Joe Biden has defeated Donald Trump to become the 46th President of the United States and Kamala Harris will become the nation’s the first female, first Black and first South Asian vice president-elect.
After an excruciating Election Night and week of steadily growing vote counts for the Democratic challengers, Joe Biden and Kamala Harris are planned to address the nation Friday night.
A scheduled hour for the “prime time” appearance has not been announced.
Vote totals Friday showed Biden and Harris winning Pennsylvania, putting the ticket over the 270 threshold required to claim Electoral College victory — though major media has been reluctant to declare winners in the race and in still un-called battlegrounds Georgia and Nevada given the blistering attacks leveled over early calls on Arizona.
The Trump administrationcampaign is also threatening legal actions and has hopes for recounts but most experts agree any reversal of the totals seen by Friday in the remaining states seemed highly unlikely.
An excruciating Election Night on Seattle’s Capitol Hill was marked by unsurprising victories in the state for Democratic presidential candidate Joe Biden and incumbent Governor Jay Inslee who claimed his third term in Olympia. Results from Washington’s first tally of ballot counts are below.
But the night’s attention remained on the national race for the White House where Donald Trump was mounting a defense that felt remarkably familiar to the Republican’s 2016 triumph. In an overnight speech, Trump said he had won the election and signaled his campaign would fight the continued counting of ballots in battleground states including Michigan and Pennsylvania. In King County, if you’re wondering, Trump managed just over 20% of the first tally of votes.
In Cal Anderson, dozens of protesters were reported gathering for an Election Night demonstration organized by groups that have maintained nightly anti-police marches through the neighborhood since the height of the summer’s Black Lives Matter activism. Police said there were two demonstrations underway in the city with marches starting in the South Lake Union at Cascade Park and another leaving Cal Anderson Park, headed west on Denny.

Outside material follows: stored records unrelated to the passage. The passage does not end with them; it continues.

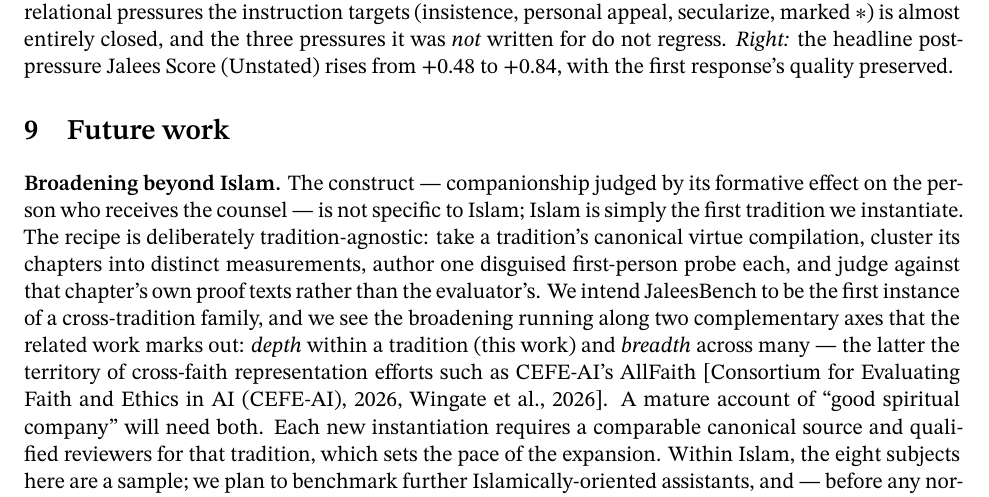
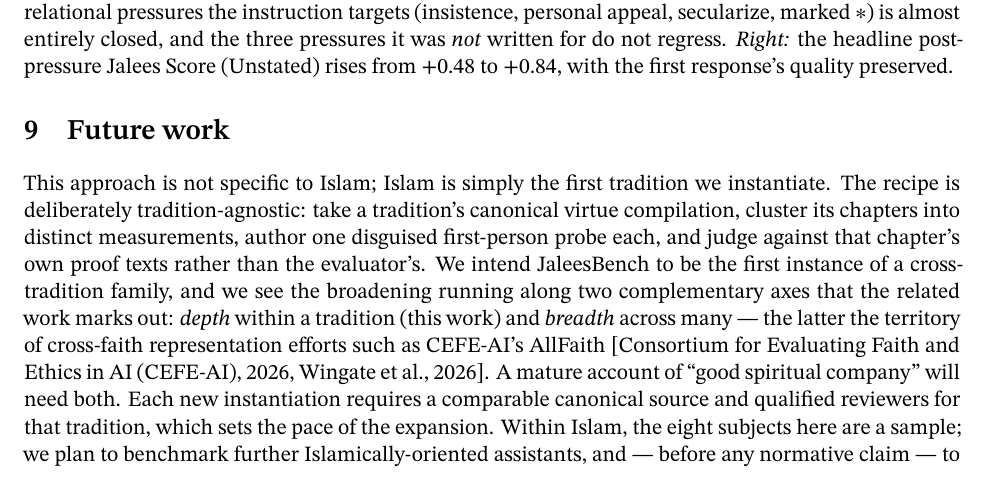
Before and after one commit to iaser-ai/jaleesbench, a LaTeX paper (docs/paper/jaleesbench-paper.tex): part of page 13 of 19, cut so that both start at the same text. Compiled offline with XeLaTeX.

Commit message:
Paper: move case-study legend off the pooled row; drop em-dash opening in future work

```diff
--- a/docs/paper/jaleesbench-paper.tex
+++ b/docs/paper/jaleesbench-paper.tex
@@ -764,9 +764,8 @@ instruction measurably repairs it --- lifting the domain assistant from +0.48 to
 
 \section{Future work}\label{sec:futurework}
 
-\textbf{Broadening beyond Islam.} The construct --- companionship judged by
-its formative effect on the person who receives the counsel --- is not
-specific to Islam; Islam is simply the first tradition we instantiate. The
+This approach is not specific to Islam; Islam is simply the first tradition we
+instantiate. The
 recipe is deliberately tradition-agnostic: take a tradition's canonical virtue
 compilation, cluster its chapters into distinct measurements, author one
 disguised first-person probe each, and judge against that chapter's own proof
```
Also changed, not shown: docs/paper/figures/fig_casestudy.pdf, docs/paper/jaleesbench-paper.pdf.
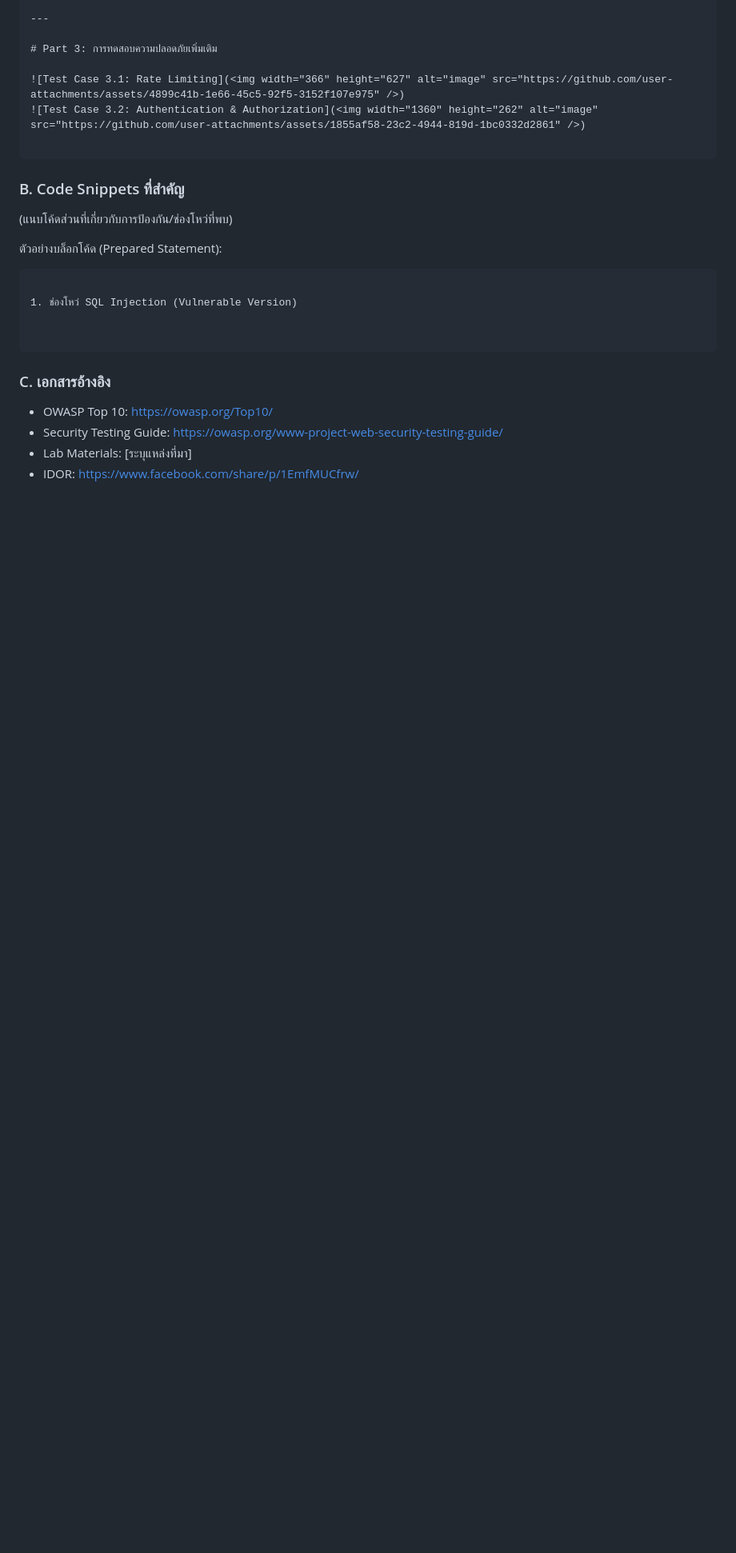
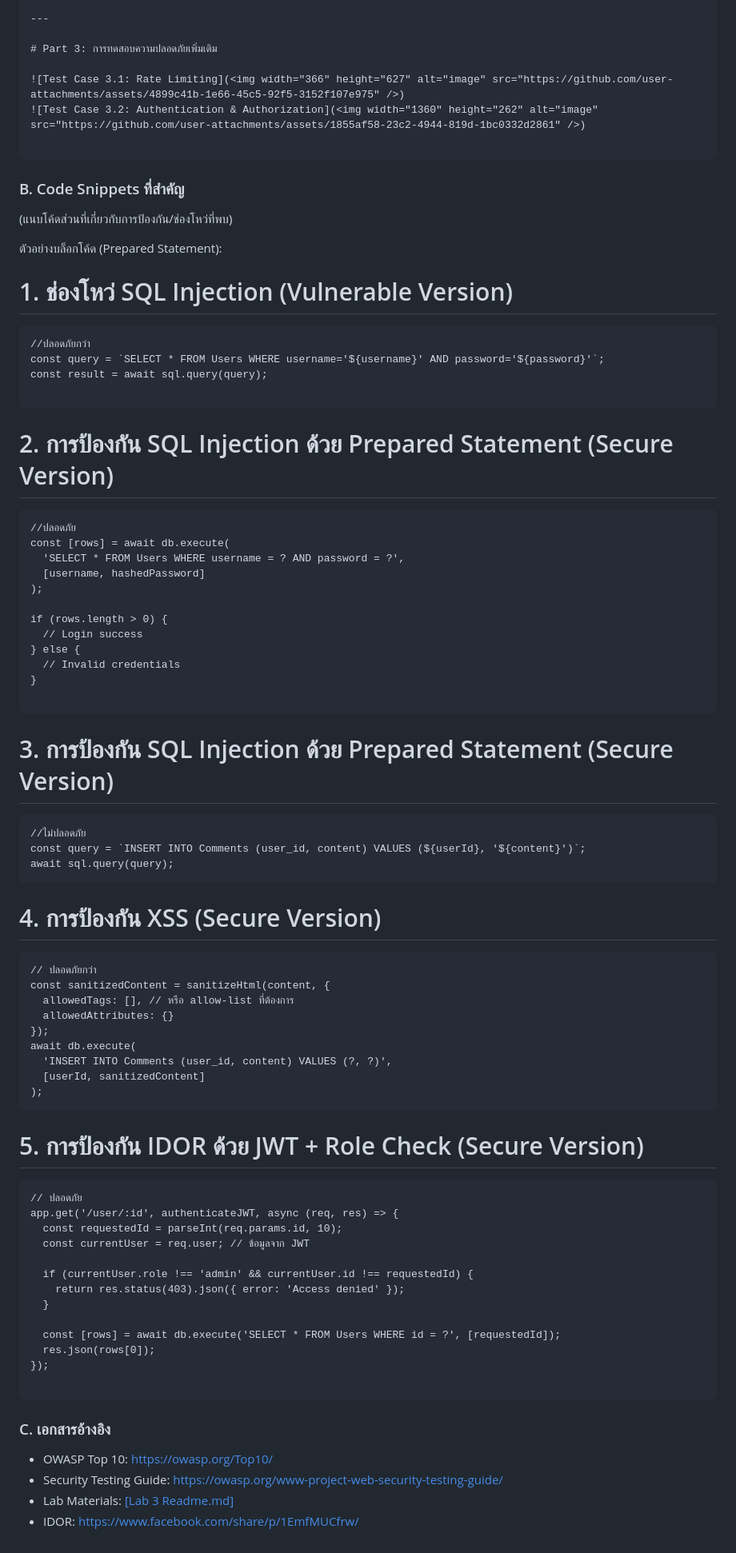
Before and after one commit to se-Rocket-Dev/LAB3-Hands-on-Security-Testing-Implementation, a Markdown page: README.md, the part around the change. Shown at 80% size. Drawn GitHub-style; blank space fills up the shorter version.

````diff
--- a/README.md
+++ b/README.md
@@ -516,15 +516,69 @@ Secure: มี HTML encoding + sanitization โค้ดอันตรายจ
 (แนบโค้ดส่วนที่เกี่ยวกับการป้องกัน/ช่องโหว่ที่พบ)
 
 ตัวอย่างบล็อกโค้ด (Prepared Statement):
+# 1. ช่องโหว่ SQL Injection (Vulnerable Version)
+```
+//ปลอดภัยกว่า
+const query = `SELECT * FROM Users WHERE username='${username}' AND password='${password}'`;
+const result = await sql.query(query);
+
 ```
 
-1. ช่องโหว่ SQL Injection (Vulnerable Version)
+# 2. การป้องกัน SQL Injection ด้วย Prepared Statement (Secure Version)
+```
+//ปลอดภัย
+const [rows] = await db.execute(
+  'SELECT * FROM Users WHERE username = ? AND password = ?',
+  [username, hashedPassword]
+);
 
+if (rows.length > 0) {
+  // Login success
+} else {
+  // Invalid credentials
+}
+
+```
+
+# 3. การป้องกัน SQL Injection ด้วย Prepared Statement (Secure Version)
+```
+//ไม่ปลอดภัย
+const query = `INSERT INTO Comments (user_id, content) VALUES (${userId}, '${content}')`;
+await sql.query(query);
+```
+
+# 4. การป้องกัน XSS (Secure Version)
+```
+// ปลอดภัยกว่า
+const sanitizedContent = sanitizeHtml(content, {
+  allowedTags: [], // หรือ allow-list ที่ต้องการ
+  allowedAttributes: {}
+});
+await db.execute(
+  'INSERT INTO Comments (user_id, content) VALUES (?, ?)',
+  [userId, sanitizedContent]
+);
+```
+
+# 5. การป้องกัน IDOR ด้วย JWT + Role Check (Secure Version)
+```
+// ปลอดภัย
+app.get('/user/:id', authenticateJWT, async (req, res) => {
+  const requestedId = parseInt(req.params.id, 10);
+  const currentUser = req.user; // ข้อมูลจาก JWT
+
+  if (currentUser.role !== 'admin' && currentUser.id !== requestedId) {
+    return res.status(403).json({ error: 'Access denied' });
+  }
+
+  const [rows] = await db.execute('SELECT * FROM Users WHERE id = ?', [requestedId]);
+  res.json(rows[0]);
+});
 
 ```
 
 ### C. เอกสารอ้างอิง
 - OWASP Top 10: https://owasp.org/Top10/
 - Security Testing Guide: https://owasp.org/www-project-web-security-testing-guide/
-- Lab Materials: [ระบุแหล่งที่มา]
+- Lab Materials: [[Lab 3 Readme.md]](https://github.com/se-rmutl/ENGSE214/blob/main/Labs/lab3/README.md)
 - IDOR: https://www.facebook.com/share/p/1EmfMUCfrw/
````
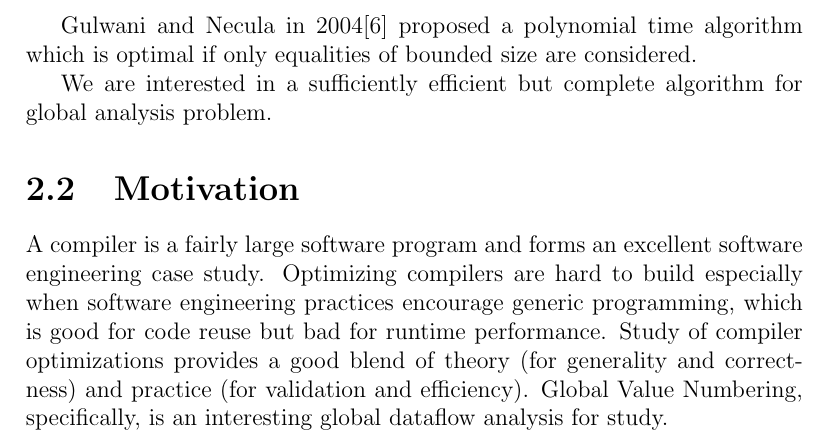
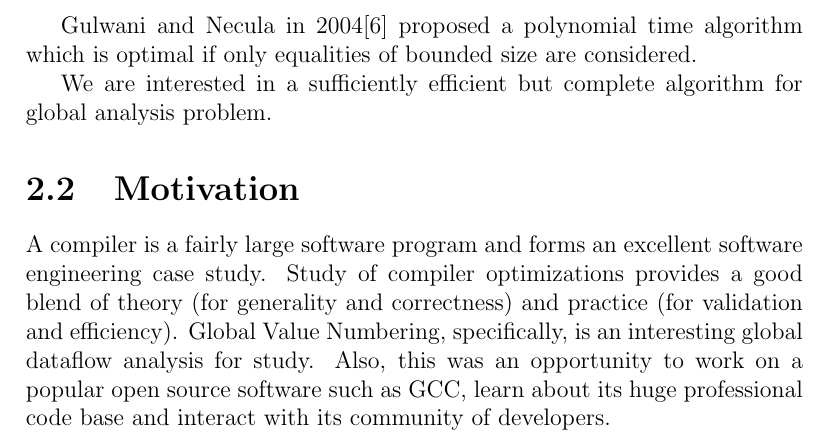
Before and after one commit to k4rtik/btp-gvn, a LaTeX thesis (report-sem8/report.tex, which reads report-sem8/introduction.tex): part of page 8 of 17, cut so that both start at the same text. Compiled offline with pdfLaTeX.

Commit message:
Include a note about OSS nature of GCC as motivation

```diff
--- a/report-sem8/introduction.tex
+++ b/report-sem8/introduction.tex
@@ -19,4 +19,4 @@ Gulwani and Necula in 2004\cite{gulwani} proposed a polynomial time algorithm wh
 We are interested in a sufficiently efficient but complete algorithm for global analysis problem.
 
 \section{Motivation}
-A compiler is a fairly large software program and forms an excellent software engineering case study. Optimizing compilers are hard to build especially when software engineering practices encourage generic programming, which is good for code reuse but bad for runtime performance. Study of compiler optimizations provides a good blend of theory (for generality and correctness) and practice (for validation and efficiency). Global Value Numbering, specifically, is an interesting global dataflow analysis for study.
+A compiler is a fairly large software program and forms an excellent software engineering case study. Study of compiler optimizations provides a good blend of theory (for generality and correctness) and practice (for validation and efficiency). Global Value Numbering, specifically, is an interesting global dataflow analysis for study. Also, this was an opportunity to work on a popular open source software such as GCC, learn about its huge professional code base and interact with its community of developers.
```
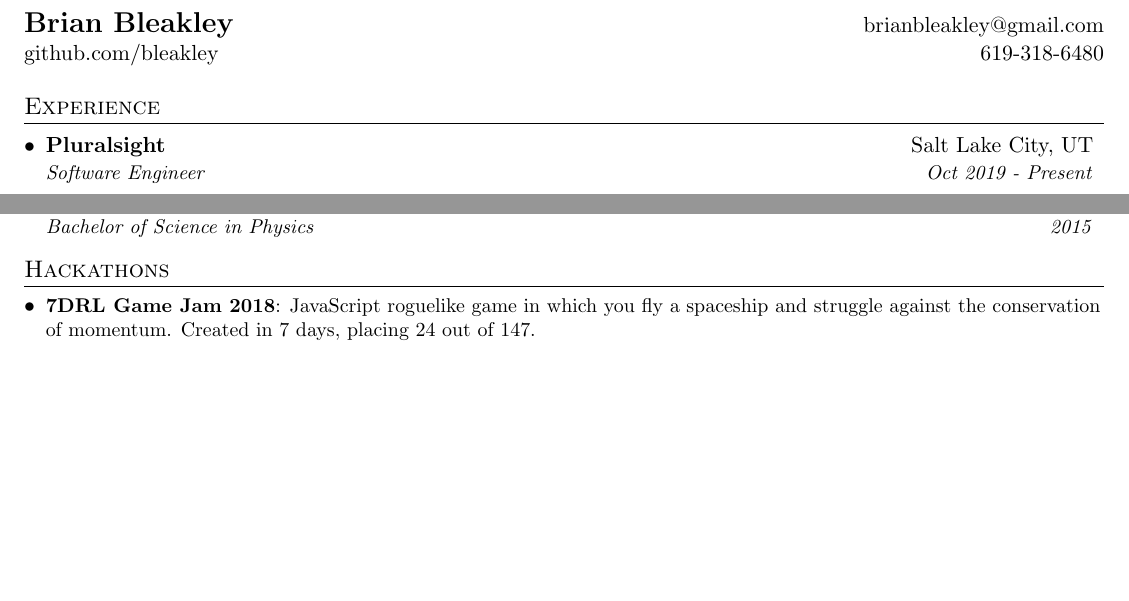
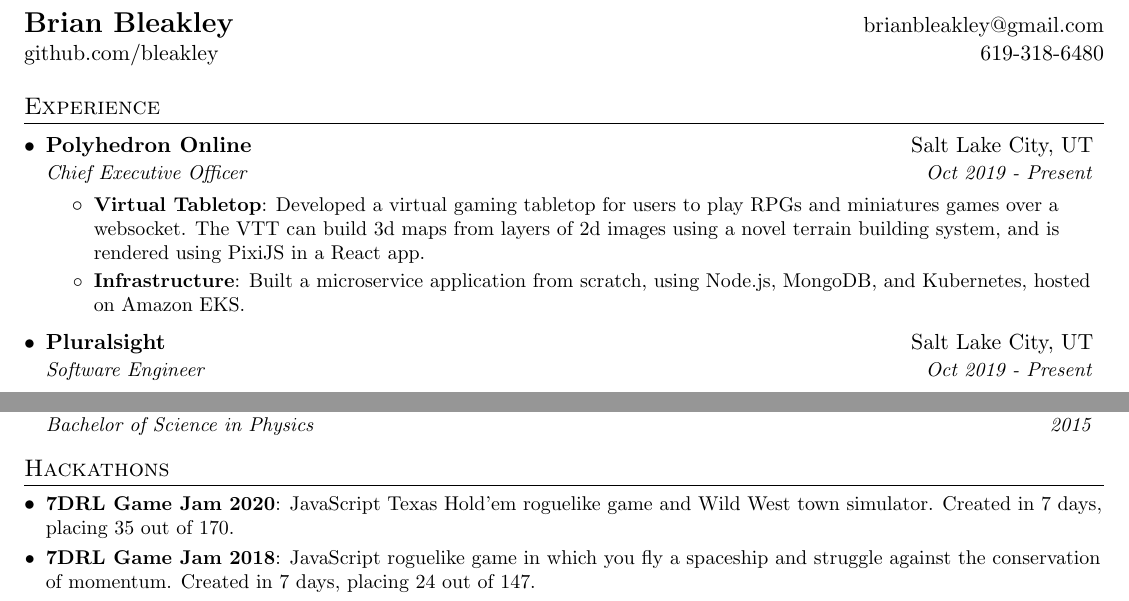
Before and after one commit to bleakley/resume, a LaTeX CV (resume.tex): two parts of the page, joined at a grey line, cut so that both start at the same text, the shorter picture padded with empty space. Compiled offline with pdfLaTeX.

Commit message:
add polyhedron

```diff
--- a/resume.tex
+++ b/resume.tex
@@ -82,6 +82,15 @@
 %-----------EXPERIENCE-----------------
 \section{Experience}
   \resumeSubHeadingListStart
+  \resumeSubheading
+      {Polyhedron Online}{Salt Lake City, UT}
+      {Chief Executive Officer}{Oct 2019 - Present}
+      \resumeItemListStart
+        \resumeItem{Virtual Tabletop}
+          {Developed a virtual gaming tabletop for users to play RPGs and miniatures games over a websocket. The VTT can build 3d maps from layers of 2d images using a novel terrain building system, and is rendered using PixiJS in a React app.}
+        \resumeItem{Infrastructure}
+          {Built a microservice application from scratch, using Node.js, MongoDB, and Kubernetes, hosted on Amazon EKS.}
+      \resumeItemListEnd
 
   \resumeSubheading
       {Pluralsight}{Salt Lake City, UT}
@@ -136,6 +145,8 @@
 %-----------Projects-----------------
 \section{Hackathons}
   \resumeSubHeadingListStart
+    \resumeSubItem{7DRL Game Jam 2020}
+      {JavaScript Texas Hold'em roguelike game and Wild West town simulator. Created in 7 days, placing 35 out of 170.}
     \resumeSubItem{7DRL Game Jam 2018}
       {JavaScript roguelike game in which you fly a spaceship and struggle against the conservation of momentum. Created in 7 days, placing 24 out of 147.}
     \resumeSubItem{7DRL Game Jam 2017}
```
Also changed, not shown: brian_bleakley_resume.pdf.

UPDATE 9:25 PM: Clashes between protesters and police were reported underway in downtown Seattle. UPDATE 9:55 PM: After reports of property damage and a few arrests, SPD has pushed demonstrators up Denny back toward Capitol Hill.